This isn’t normal, but not unheard of, and might have occurred for a number of reasons.
Firstly, your hydration during the race may have been flawed. Triathletes have always been advised to drink plenty of fluid, as dehydration is a race breaker. But too much water can lead to flushing out electrolytes, i.e. sodium, which in turn can cause edema (the medical term for swelling).
Secondly, you’re putting your body through sustained impact stress for up to 17 hours, which, for some, will cause muscle injury and edema.
To help prevent these two situations, make sure you haven’t overlooked your race fuelling strategy, ensure you’re continually introducing electrolytes through your fluid into your body (take a sweat test when training) and wear tried-and-tested cushioned footwear. Also consider a pair of compression calf guards, as they can alleviate calf soreness and aid venous flow.

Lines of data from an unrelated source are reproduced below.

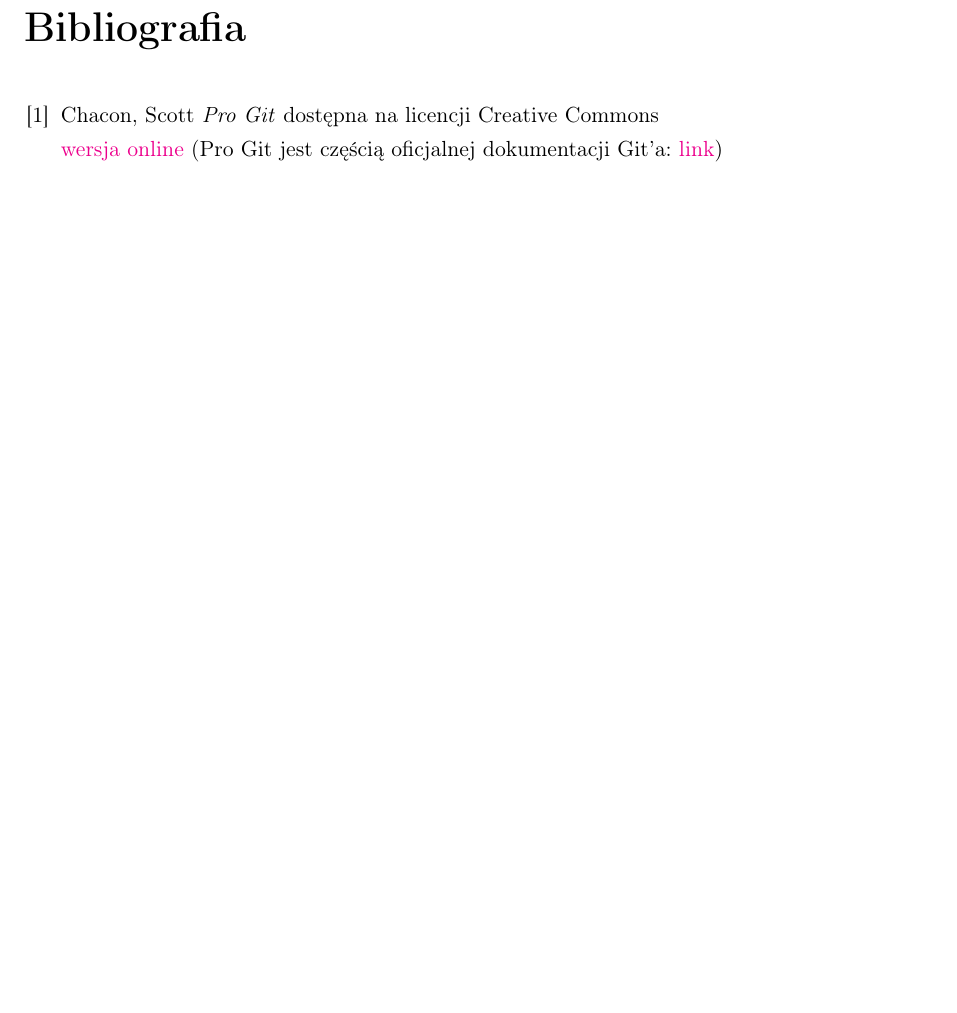
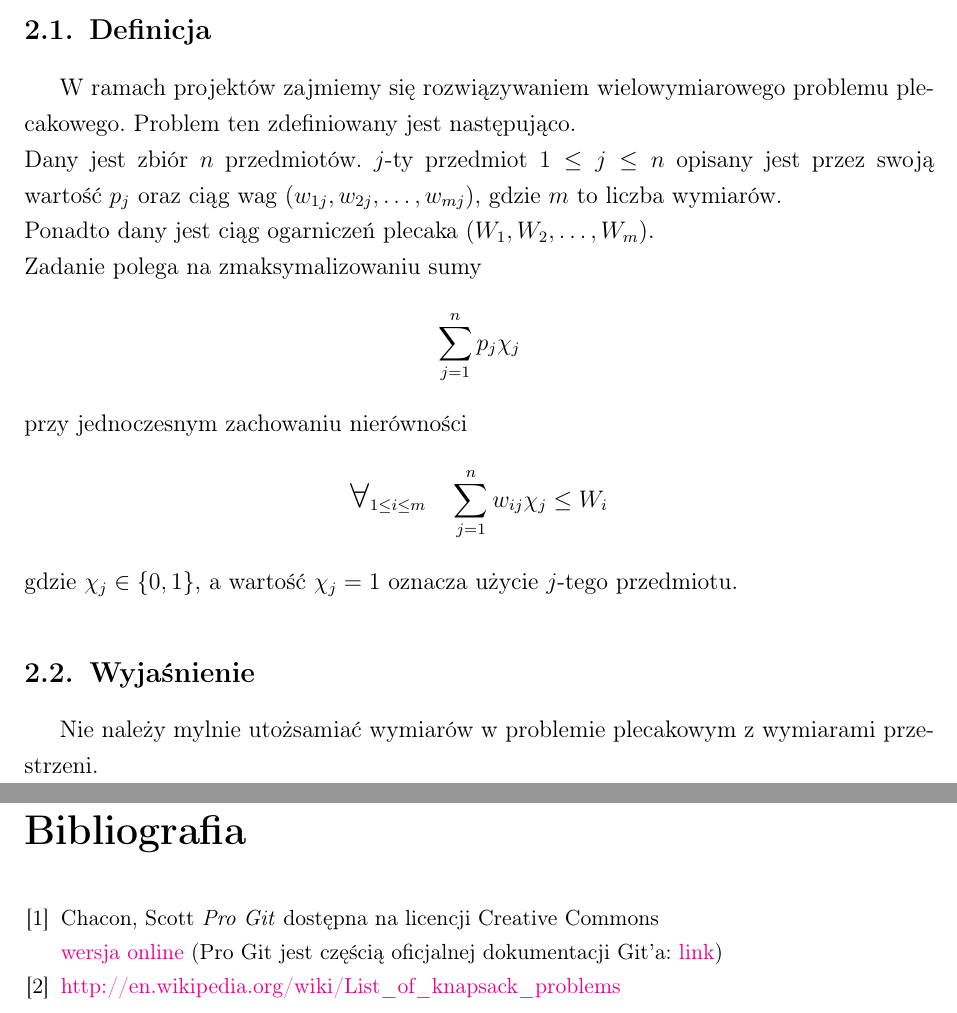
Before and after one commit to vucalur/knabees, a LaTeX document (doc/main.tex): part of page 11 of 13 before the commit and two parts of pages 5 and 11 of 13 after it, the two joined at a grey line, cut at the place of the change, the shorter picture padded with empty space. Compiled offline with pdfLaTeX.

Commit message:
Problem definition

```diff
--- a/doc/main.tex
+++ b/doc/main.tex
@@ -4,7 +4,7 @@
 
 \usepackage{./mystyle}
 
-
+\newcommand\bigforall{\mbox{\Large $\mathsurround0pt\forall$}}
 \begin{document}
 
 % na potrzeby strony tytułowej robimy taki nagłówek :
@@ -99,7 +99,22 @@ osoby (tych osób) lub odpowiednich władz AGH.
 \chapter{Tematyka projektu}
 
 \chapter{Opis problemu}
-
+\section{Definicja}
+W ramach projektów zajmiemy się rozwiązywaniem wielowymiarowego problemu plecakowego.
+Problem ten zdefiniowany jest następująco.\\
+Dany jest zbiór $n$ przedmiotów. $j$-ty przedmiot $1 \le j \le n$
+opisany jest przez swoją wartość~$p_j$ oraz ciąg wag
+$(w_{1j}, w_{2j}, \dots, w_{mj})$, gdzie $m$ to liczba wymiarów.\\
+Ponadto dany jest ciąg ogarniczeń plecaka $(W_1, W_2, \dots, W_m)$.\\
+Zadanie polega na zmaksymalizowaniu sumy
+$$ \sum_{j=1}^n p_j\chi_j$$
+przy jednoczesnym zachowaniu nierówności
+$$\bigforall_{1 \le i \le m}\quad\sum_{j=1}^n w_{ij}\chi_j \le W_i$$
+gdzie $\chi_j \in \{0, 1\}$, a wartość $\chi_j=1$
+oznacza użycie $j$-tego przedmiotu.
+\section{Wyjaśnienie}
+Nie należy mylnie utożsamiać wymiarów w problemie plecakowym z
+wymiarami przestrzeni.
 \chapter{Opis algorytmu}
 
 \chapter{Opis aplikacji}
@@ -124,6 +139,8 @@ osoby (tych osób) lub odpowiednich władz AGH.
 	Chacon, Scott
 	\emph{Pro Git} dostępna na licencji Creative Commons \\
 	\href{http://git-scm.com/book}{wersja online} (Pro Git jest częścią oficjalnej dokumentacji Git'a: \href{http://git-scm.com/documentation}{link})
+\bibitem{enwiki}
+	\href{http://en.wikipedia.org/wiki/List_of_knapsack_problems}{http://en.wikipedia.org/wiki/List\_of\_knapsack\_problems}
 
 \end{thebibliography}
 
```
Also changed, not shown: doc/main.tex (4 more changed lines).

Post-race, if on offer, take a saline drip, fully hydrate, rest and where possible try an ice bath and/or sports massage. If the edema hasn’t dispersed after a few days see your doctor, as there might be a more serious underlying factor causing the problem.
Qualified remedial massage and anatomy specialist Kevin works as a sports therapist with both age-groupers and elites.